• ABOUT THIS EXERCISE:
All lines in the data bearing the string "shown" should be identified and copied.

• SOURCE INFORMATION:

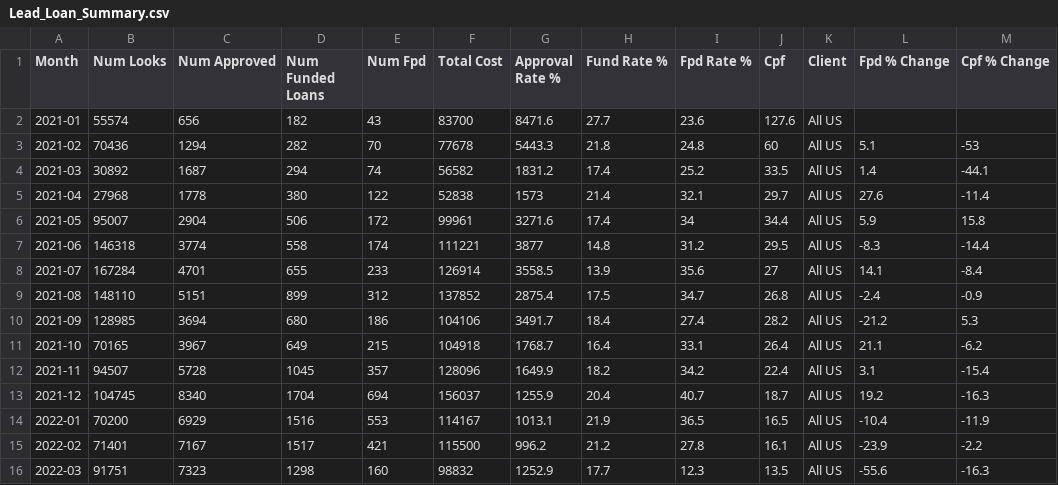
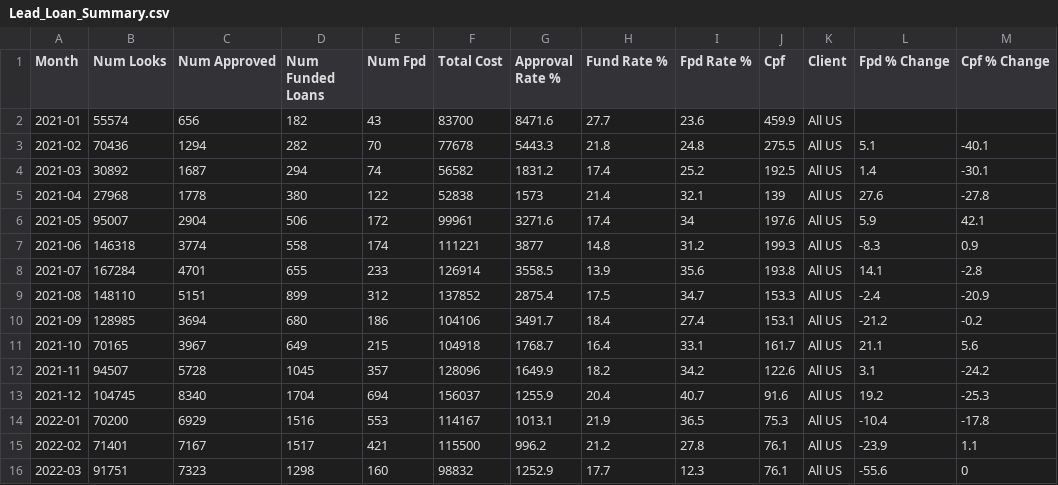
Before and after one commit to vishalbhinde/Monthly_Dashbaord, a CSV file: Lead_Loan_Summary.csv, drawn as a sheet; only a part is shown; the diff covers the shown part only.

Commit message:
Add files via upload

```diff
--- a/Lead_Loan_Summary.csv
+++ b/Lead_Loan_Summary.csv
@@ -1,16 +1,16 @@
 Month,Num Looks,Num Approved,Num Funded Loans,Num Fpd,Total Cost,Approval Rate %,Fund Rate %,Fpd Rate %,Cpf,Client,Fpd % Change,Cpf % Change
-2021-01,55574,656,182,43,83700,8471.6,27.7,23.6,127.6,All US,,
-2021-02,70436,1294,282,70,77678,5443.3,21.8,24.8,60,All US,5.1,-53
-2021-03,30892,1687,294,74,56582,1831.2,17.4,25.2,33.5,All US,1.4,-44.1
-2021-04,27968,1778,380,122,52838,1573,21.4,32.1,29.7,All US,27.6,-11.4
-2021-05,95007,2904,506,172,99961,3271.6,17.4,34,34.4,All US,5.9,15.8
-2021-06,146318,3774,558,174,111221,3877,14.8,31.2,29.5,All US,-8.3,-14.4
-2021-07,167284,4701,655,233,126914,3558.5,13.9,35.6,27,All US,14.1,-8.4
-2021-08,148110,5151,899,312,137852,2875.4,17.5,34.7,26.8,All US,-2.4,-0.9
-2021-09,128985,3694,680,186,104106,3491.7,18.4,27.4,28.2,All US,-21.2,5.3
-2021-10,70165,3967,649,215,104918,1768.7,16.4,33.1,26.4,All US,21.1,-6.2
-2021-11,94507,5728,1045,357,128096,1649.9,18.2,34.2,22.4,All US,3.1,-15.4
-2021-12,104745,8340,1704,694,156037,1255.9,20.4,40.7,18.7,All US,19.2,-16.3
-2022-01,70200,6929,1516,553,114167,1013.1,21.9,36.5,16.5,All US,-10.4,-11.9
-2022-02,71401,7167,1517,421,115500,996.2,21.2,27.8,16.1,All US,-23.9,-2.2
-2022-03,91751,7323,1298,160,98832,1252.9,17.7,12.3,13.5,All US,-55.6,-16.3
+2021-01,55574,656,182,43,83700,8471.6,27.7,23.6,459.9,All US,,
+2021-02,70436,1294,282,70,77678,5443.3,21.8,24.8,275.5,All US,5.1,-40.1
+2021-03,30892,1687,294,74,56582,1831.2,17.4,25.2,192.5,All US,1.4,-30.1
+2021-04,27968,1778,380,122,52838,1573,21.4,32.1,139,All US,27.6,-27.8
+2021-05,95007,2904,506,172,99961,3271.6,17.4,34,197.6,All US,5.9,42.1
+2021-06,146318,3774,558,174,111221,3877,14.8,31.2,199.3,All US,-8.3,0.9
+2021-07,167284,4701,655,233,126914,3558.5,13.9,35.6,193.8,All US,14.1,-2.8
+2021-08,148110,5151,899,312,137852,2875.4,17.5,34.7,153.3,All US,-2.4,-20.9
+2021-09,128985,3694,680,186,104106,3491.7,18.4,27.4,153.1,All US,-21.2,-0.2
+2021-10,70165,3967,649,215,104918,1768.7,16.4,33.1,161.7,All US,21.1,5.6
+2021-11,94507,5728,1045,357,128096,1649.9,18.2,34.2,122.6,All US,3.1,-24.2
+2021-12,104745,8340,1704,694,156037,1255.9,20.4,40.7,91.6,All US,19.2,-25.3
+2022-01,70200,6929,1516,553,114167,1013.1,21.9,36.5,75.3,All US,-10.4,-17.8
+2022-02,71401,7167,1517,421,115500,996.2,21.2,27.8,76.1,All US,-23.9,1.1
+2022-03,91751,7323,1298,160,98832,1252.9,17.7,12.3,76.1,All US,-55.6,0
```
Also changed, not shown: 12 edited cells elsewhere in this file.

• WRITTEN REPLY:
Before and after one commit to vishalbhinde/Monthly_Dashbaord, a CSV file: Lead_Loan_Summary.csv, drawn as a sheet; only a part is shown; the diff covers the shown part only.
Also changed, not shown: 12 edited cells elsewhere in this file.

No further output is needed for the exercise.